* _Goal of the exercise_: Output the data below exactly as it is, dropping the pictures from your copy.

* _Data section_:
-----

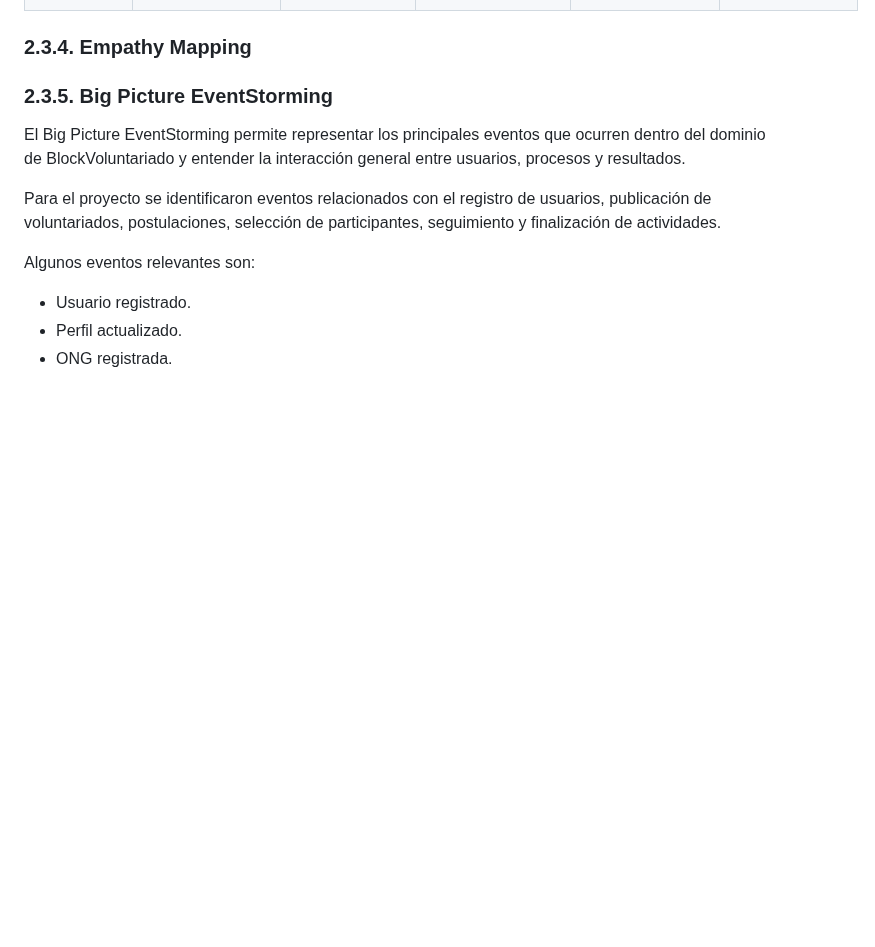
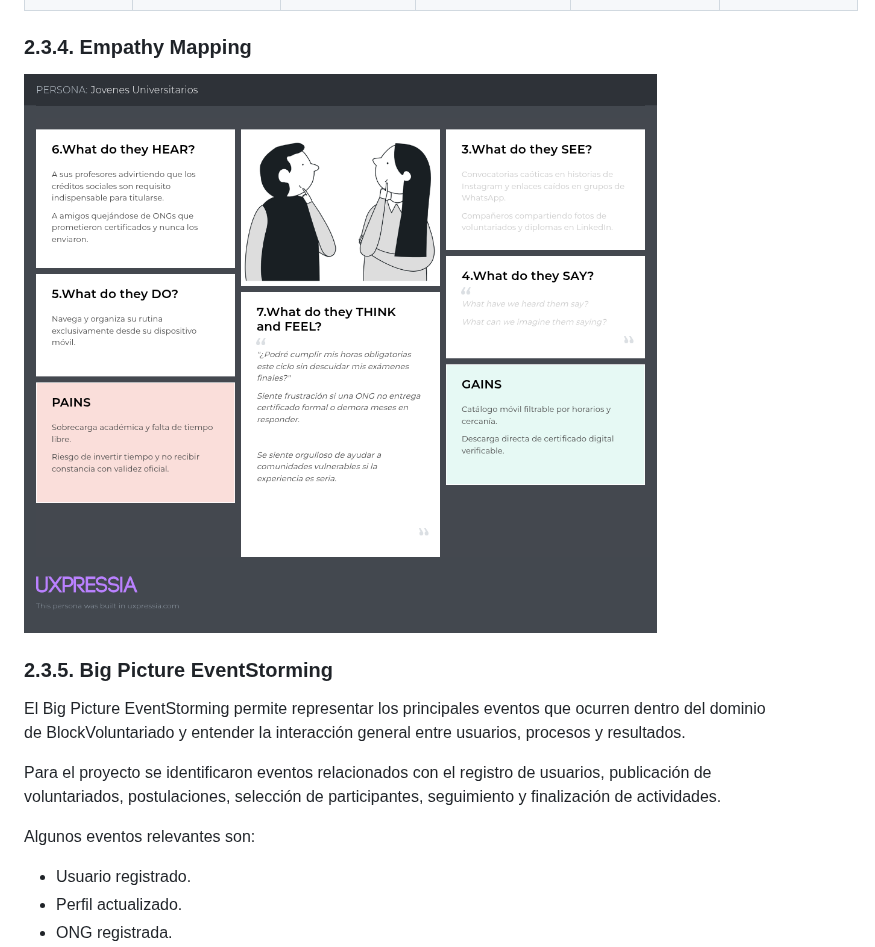
Before and after one commit to upc-pre-202620-1ACC0238-4945-BV/BlockVoluntariado-report, a Markdown page: README.md, the part around the change. GitHub-like rendering; pictures changed too: assets/md-images-chapter2/S1-EmpathyMap.png (added); blank space fills up the shorter version.

Commit message:
feat: add Empathy mapping Seg 1

```diff
--- a/README.md
+++ b/README.md
@@ -553,6 +553,9 @@ Para BlockVoluntariado se analizaron los recorridos correspondientes a los princ
 
 
 ### 2.3.4. Empathy Mapping
+
+![S1-EmpathyMap](<assets/md-images-chapter2/S1-EmpathyMap.png>)
+
 ### 2.3.5. Big Picture EventStorming
 El Big Picture EventStorming permite representar los principales eventos que ocurren dentro del dominio de BlockVoluntariado y entender la interacción general entre usuarios, procesos y resultados.
 
```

-----

* _Expected output_:
Before and after one commit to upc-pre-202620-1ACC0238-4945-BV/BlockVoluntariado-report, a Markdown page: README.md, the part around the change. GitHub-like rendering; pictures changed too: assets/md-images-chapter2/S1-EmpathyMap.png (added); blank space fills up the shorter version.

Commit message:
feat: add Empathy mapping Seg 1

```diff
--- a/README.md
+++ b/README.md
@@ -553,6 +553,9 @@ Para BlockVoluntariado se analizaron los recorridos correspondientes a los princ
 
 
 ### 2.3.4. Empathy Mapping
+
+![S1-EmpathyMap](<assets/md-images-chapter2/S1-EmpathyMap.png>)
+
 ### 2.3.5. Big Picture EventStorming
 El Big Picture EventStorming permite representar los principales eventos que ocurren dentro del dominio de BlockVoluntariado y entender la interacción general entre usuarios, procesos y resultados.
 
```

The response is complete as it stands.